After our stop at Margaritaville, we made our way to a tour operator that offered an array of activities, which included zip lining, horseback riding, quad tours and dog sledding. Though I enjoyed our dog sledding excursion, I pondered the absurdity of the experience. I could have been in any place in the world doing the exact same thing.
As we drove back to our own resort, I looked out the window at the passing homes and storefronts. People spilled out of the open-air bars and sat on the steps of the small shops.
That’s where I wanted to be: In the “real” Jamaica. I wanted the authentic experience.
The area with the local shops gradually faded into the stretch of town that housed the local bars and clubs and that slowly turned into the stretch of resorts in Montego Bay. I began questioning my desire to visit the “real” Jamaica and started to wonder what the “real” Jamaica really was.
I assumed that Jamaica as a whole was an “authentic” place with a culture defined on its own terms that has since had to accommodate the influx of fancy lodgings and expensive excursions that people need to entertain themselves. However, many of the people who work at and promote these places are Jamaican themselves. Does being affiliated with these seemingly “unauthentic” experiences and influences make them any less Jamaican? Their lives undoubtedly took a different path because of these resorts and tour providers.
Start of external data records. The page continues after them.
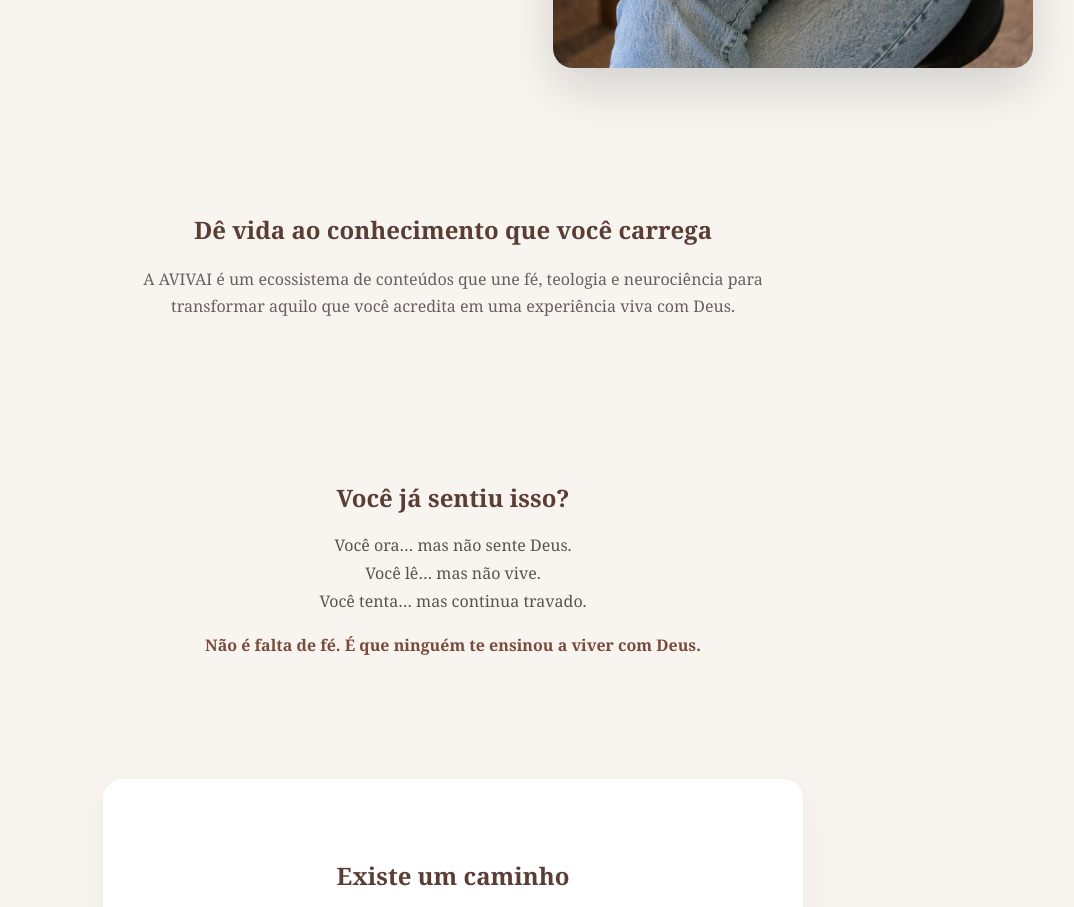
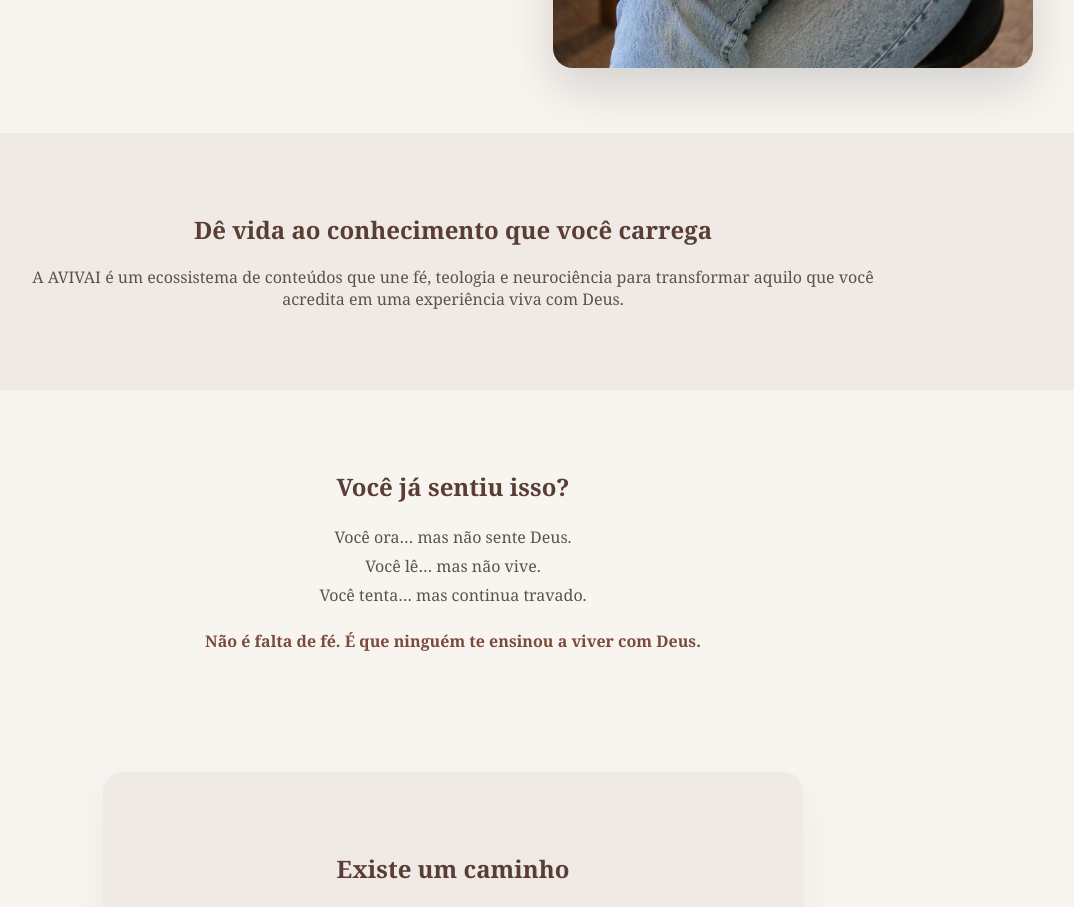
Before and after one commit to Mayra727/avivai-frontend, a React app: page / in a window 1280 px wide. Shown: the part 840-1747 px from the top of the page, without its empty margins (187-1261 px from the left). Built offline with nearby package versions, Linux system fonts and the light colour scheme; the HTML template or start-up script is replaced by a standard one.

Commit message:
layout final

```diff
--- a/src/pages/Home.css
+++ b/src/pages/Home.css
@@ -78,10 +78,9 @@
 }
 
 .text {
-  max-width: 650px;
+  max-width: 900px;
   margin: 0 auto;
-  color: #6B5F5B;
-  line-height: 1.7;
+  text-align: center;
 }
 
 .highlight {
@@ -91,8 +90,10 @@
 }
 
 /* LISTA */
-.pain-list p {
-  margin: 6px 0;
+.pain-list {
+  max-width: 800px;
+  margin: 20px auto;
+  line-height: 1.8;
 }
 
 /* CAIXAS PREMIUM */
@@ -209,6 +210,11 @@
 
 /* CONTEÚDO INTERNO CONTROLADO */
 .section-inner {
-  max-width: 1100px;
+  max-width: 1200px; /* 👈 MAIS LARGO */
   margin: 0 auto;
+  padding: 0 40px;
 }
+
+.section:nth-child(even) {
+  background: #EFEAE6;
+}
--- a/src/pages/Home.tsx
+++ b/src/pages/Home.tsx
@@ -45,18 +45,22 @@
 
       </section>
 
-      {/* BLOCO DE POSICIONAMENTO */}
     <section className="section premium-section">
+  <div className="section-inner">
+
     <h2>Dê vida ao conhecimento que você carrega</h2>
 
     <p className="text">
       A AVIVAI é um ecossistema de conteúdos que une fé, teologia e neurociência
       para transformar aquilo que você acredita em uma experiência viva com Deus.
     </p>
+
+  </div>
 </section>
 
-      {/* DOR DO PÚBLICO */}
       <section className="section">
+  <div className="section-inner">
+
     <h2>Você já sentiu isso?</h2>
 
     <div className="pain-list">
@@ -68,16 +72,22 @@
     <p className="text highlight">
       Não é falta de fé. É que ninguém te ensinou a viver com Deus.
     </p>
+
+  </div>
 </section>
 
       {/* SOLUÇÃO */}
       <section className="section premium-box">
+  <div className="section-inner">
+
     <h2>Existe um caminho</h2>
 
     <p className="text">
       A AVIVAI foi criada para tirar sua espiritualidade do campo das ideias
       e plantar no solo da sua vida real.
     </p>
+
+  </div>
 </section>
 
       {/* SOBRE */}
@@ -108,6 +118,8 @@
 
       {/* BENEFÍCIOS PREMIUM */}
       <section className="section">
+  <div className="section-inner">
+
     <h2>O que você vai vivenciar</h2>
 
     <div className="grid">
@@ -116,10 +128,13 @@
       <div className="card">🔥 Vencer bloqueios espirituais</div>
       <div className="card">✨ Desenvolver intimidade real com Deus</div>
     </div>
+
+  </div>
 </section>
 
       {/* CTA FINAL */}
       <section className="cta premium-cta">
+  <div className="section-inner">
 
     <h2>Sua transformação começa agora</h2>
 
@@ -129,23 +144,17 @@
     </p>
 
     <div className="cta-buttons">
-          <button
-            onClick={() => navigate("/ebook")}
-            className="button-primary"
-          >
+      <button onClick={() => navigate("/ebook")} className="button-primary">
         📘 Começar gratuitamente
       </button>
 
-          <button
-            onClick={() => navigate("/mentoria")}
-            className="button-secondary"
-          >
+      <button onClick={() => navigate("/mentoria")} className="button-secondary">
         🎓 Conhecer a mentoria
       </button>
     </div>
 
+  </div>
 </section>
-
     </div>
   );
 }
```
Lines whose indentation alone changed are shown as unchanged.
The island could have remained a void in the Caribbean Sea, but like many nations in the Caribbean, development and the resulting tourism has become extremely important to Jamaica.
Sure, their lives are different because of development, but does that make the country and these people any less Jamaican and any less “real?” Are Margaritaville and zip lining tours as much a part of the Jamaican culture as reggae and Bob Marley are? Do safaris through the Maasai Mara make Kenya any less of a nation or has the country and its people simply redefined themselves to incorporate the experience? When tourists are charged one price and locals another, has a distinction been made between one culture and another, or is the elevated price just a part of the ingrained culture?
I’ve explored the effect of cultural tourism on local communities in the past, and it continues to be a topic that haunts me as I travel. Because I am always an outsider when I go somewhere else, I always wonder if what I’m experiencing is real or simply a façade designed to make me feel like I’m witnessing something authentic.
I’m curious to know how others feel about this issue. What defines a culture to you, and is any experience an authentic one, regardless of how tacky or touristy it seems?